**Exercise:** Go through the material and copy every line in which "required" appears.

**Input for this task:**
╭──

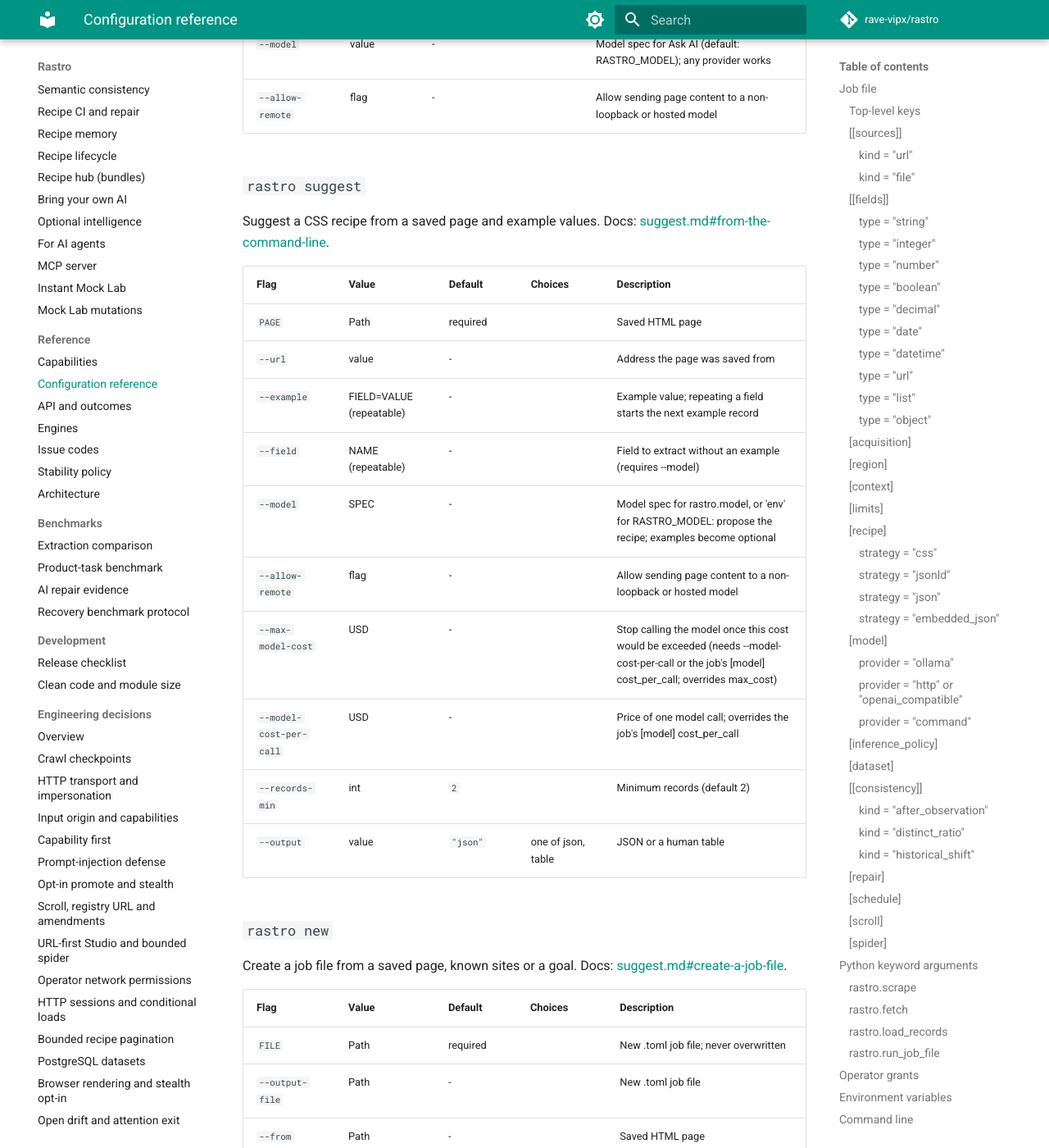
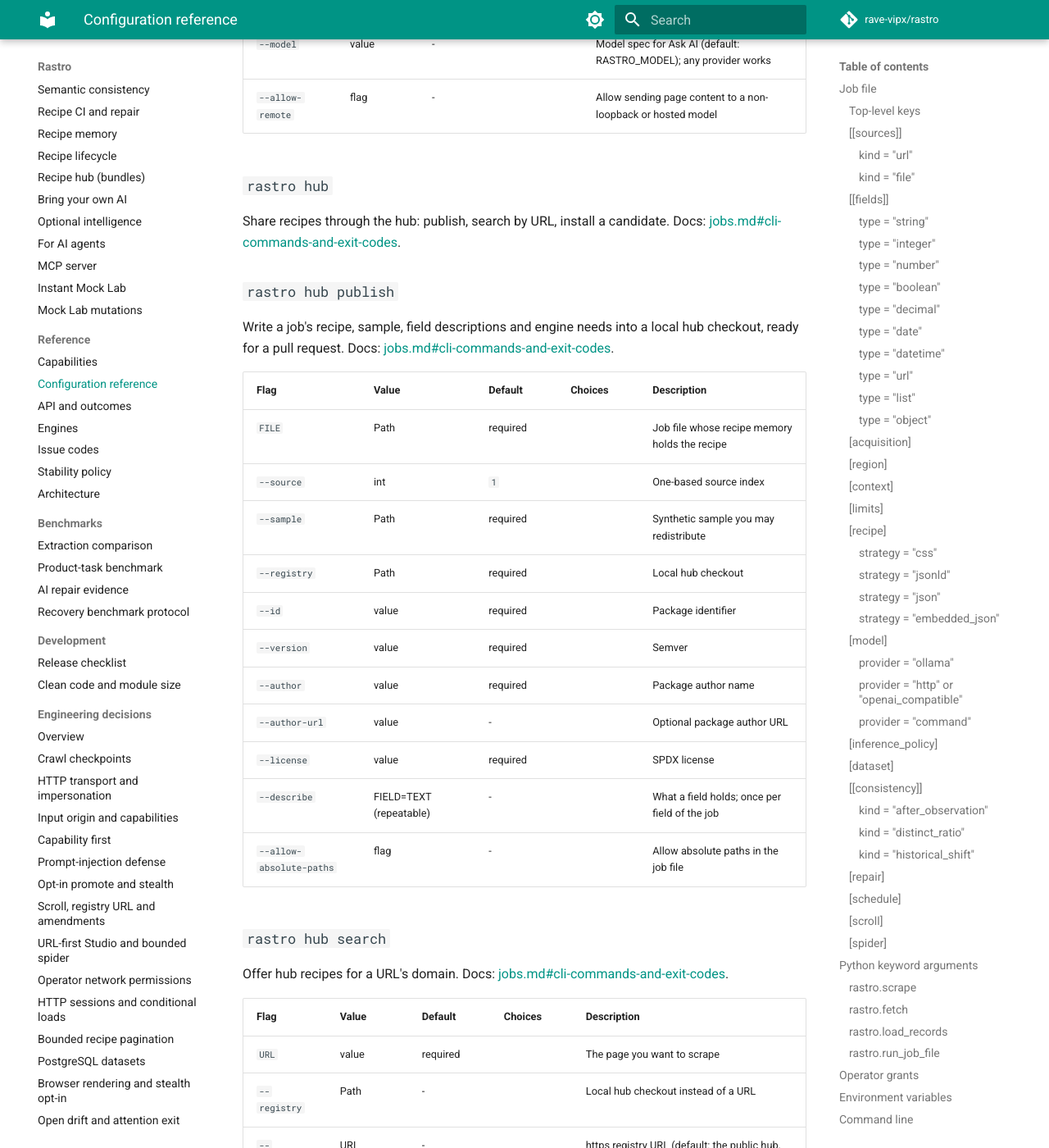
Before and after one commit to rave-vipx/rastro, an MkDocs documentation site: the page built from docs/configuration.md, in a window 1280 px wide and 1400 px high, scrolled down 43502 px. Shown: the whole window at 82% size. Built offline with MkDocs 1.6.1 and Material for MkDocs 9.7.7, drawn with Linux system fonts in a browser that asks for light colours; comment, search, counter and statistics services are not loaded; some of the changed text lies outside the part shown.

Commit message:
feat(cli): add the rastro hub command group and its capability row

```diff
--- a/docs/configuration.md
+++ b/docs/configuration.md
@@ -919,6 +919,49 @@ Open the local Studio (needs rastro[studio]). Docs: [studio.md#install-and-start
 | `--model` | value | - |  | Model spec for Ask AI (default: RASTRO_MODEL); any provider works |
 | `--allow-remote` | flag | - |  | Allow sending page content to a non-loopback or hosted model |
 
+### `rastro hub`
+
+Share recipes through the hub: publish, search by URL, install a candidate. Docs: [jobs.md#cli-commands-and-exit-codes](jobs.md#cli-commands-and-exit-codes).
+
+### `rastro hub publish`
+
+Write a job's recipe, sample, field descriptions and engine needs into a local hub checkout, ready for a pull request. Docs: [jobs.md#cli-commands-and-exit-codes](jobs.md#cli-commands-and-exit-codes).
+
+| Flag | Value | Default | Choices | Description |
+| --- | --- | --- | --- | --- |
+| `FILE` | Path | required |  | Job file whose recipe memory holds the recipe |
+| `--source` | int | `1` |  | One-based source index |
+| `--sample` | Path | required |  | Synthetic sample you may redistribute |
+| `--registry` | Path | required |  | Local hub checkout |
+| `--id` | value | required |  | Package identifier |
+| `--version` | value | required |  | Semver |
+| `--author` | value | required |  | Package author name |
+| `--author-url` | value | - |  | Optional package author URL |
+| `--license` | value | required |  | SPDX license |
+| `--describe` | FIELD=TEXT (repeatable) | - |  | What a field holds; once per field of the job |
+| `--allow-absolute-paths` | flag | - |  | Allow absolute paths in the job file |
+
+### `rastro hub search`
+
+Offer hub recipes for a URL's domain. Docs: [jobs.md#cli-commands-and-exit-codes](jobs.md#cli-commands-and-exit-codes).
+
+| Flag | Value | Default | Choices | Description |
+| --- | --- | --- | --- | --- |
+| `URL` | value | required |  | The page you want to scrape |
+| `--registry` | Path | - |  | Local hub checkout instead of a URL |
+| `--registry-url` | URL | - |  | https registry URL (default: the public hub, https://raw.githubusercontent.com/rave-vipx/rastro-hub/main/) |
+
+### `rastro hub install`
+
+Install a hub package as a candidate. Docs: [jobs.md#cli-commands-and-exit-codes](jobs.md#cli-commands-and-exit-codes).
+
+| Flag | Value | Default | Choices | Description |
+| --- | --- | --- | --- | --- |
+| `PACKAGE` | value | required |  | Package id or id@version |
+| `--store` | Path | required |  | Recipe SQLite file |
+| `--registry` | Path | - |  | Local hub checkout instead of a URL |
+| `--registry-url` | URL | - |  | https registry URL (default: the public hub, https://raw.githubusercontent.com/rave-vipx/rastro-hub/main/) |
+
 ### `rastro suggest`
 
 Suggest a CSS recipe from a saved page and example values. Docs: [suggest.md#from-the-command-line](suggest.md#from-the-command-line).
--- a/llms.txt
+++ b/llms.txt
@@ -38,6 +38,7 @@ Key facts for agents:
 - [Let your own agent propose repairs as the model](https://rave-vipx.github.io/rastro/mcp/#agent-in-the-loop): `repair_context`, then `recipe_propose`, judge `semantic_review`, then `recipe_promote`
 - [Use any AI model (optional)](https://rave-vipx.github.io/rastro/ai/): `rastro.model("ollama:...")`, an OpenAI-compatible endpoint, a command, or a `ModelPort` object; jobs take `[model]`
 - [Share and install recipes through a registry](https://rave-vipx.github.io/rastro/hub/): `rastro recipe export`/`publish` to a Git directory; `search` and `install` from a directory or an HTTPS URL
+- [Start from a recipe someone already shared for a site](https://rave-vipx.github.io/rastro/hub/): `rastro hub search URL` offers recipes for the URL's domain from the public hub or any hub URL; `rastro hub install` stores one as a candidate; `rastro hub publish` writes your recipe, a synthetic sample and field descriptions into a hub checkout
 - [Test recipes offline against synthetic page changes](https://rave-vipx.github.io/rastro/mock-lab/): Mock Lab: `build_fixture`, `verify_fixture`, `load_fixture`
 - [Give a person a local UI](https://rave-vipx.github.io/rastro/studio/): `rastro studio --root DIR`: projects are jobs with a dataset; paste a URL, name fields, preview, load, see results with provenance, repair
 - [Drive Rastro from an AI agent](https://rave-vipx.github.io/rastro/capabilities/): `rastro mcp --root DIR` (MCP tools), the JSON CLI, `rastro capabilities` and `rastro init --agent claude|codex|generic`
```
Also changed, not shown: docs/capabilities.md (+8 -0 lines), 2 other files.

╰──

**Completed exercise:**
+| `FILE` | Path | required |  | Job file whose recipe memory holds the recipe |
+| `--sample` | Path | required |  | Synthetic sample you may redistribute |
+| `--registry` | Path | required |  | Local hub checkout |
+| `--id` | value | required |  | Package identifier |
+| `--version` | value | required |  | Semver |
+| `--author` | value | required |  | Package author name |
+| `--license` | value | required |  | SPDX license |
+| `URL` | value | required |  | The page you want to scrape |
+| `PACKAGE` | value | required |  | Package id or id@version |
+| `--store` | Path | required |  | Recipe SQLite file |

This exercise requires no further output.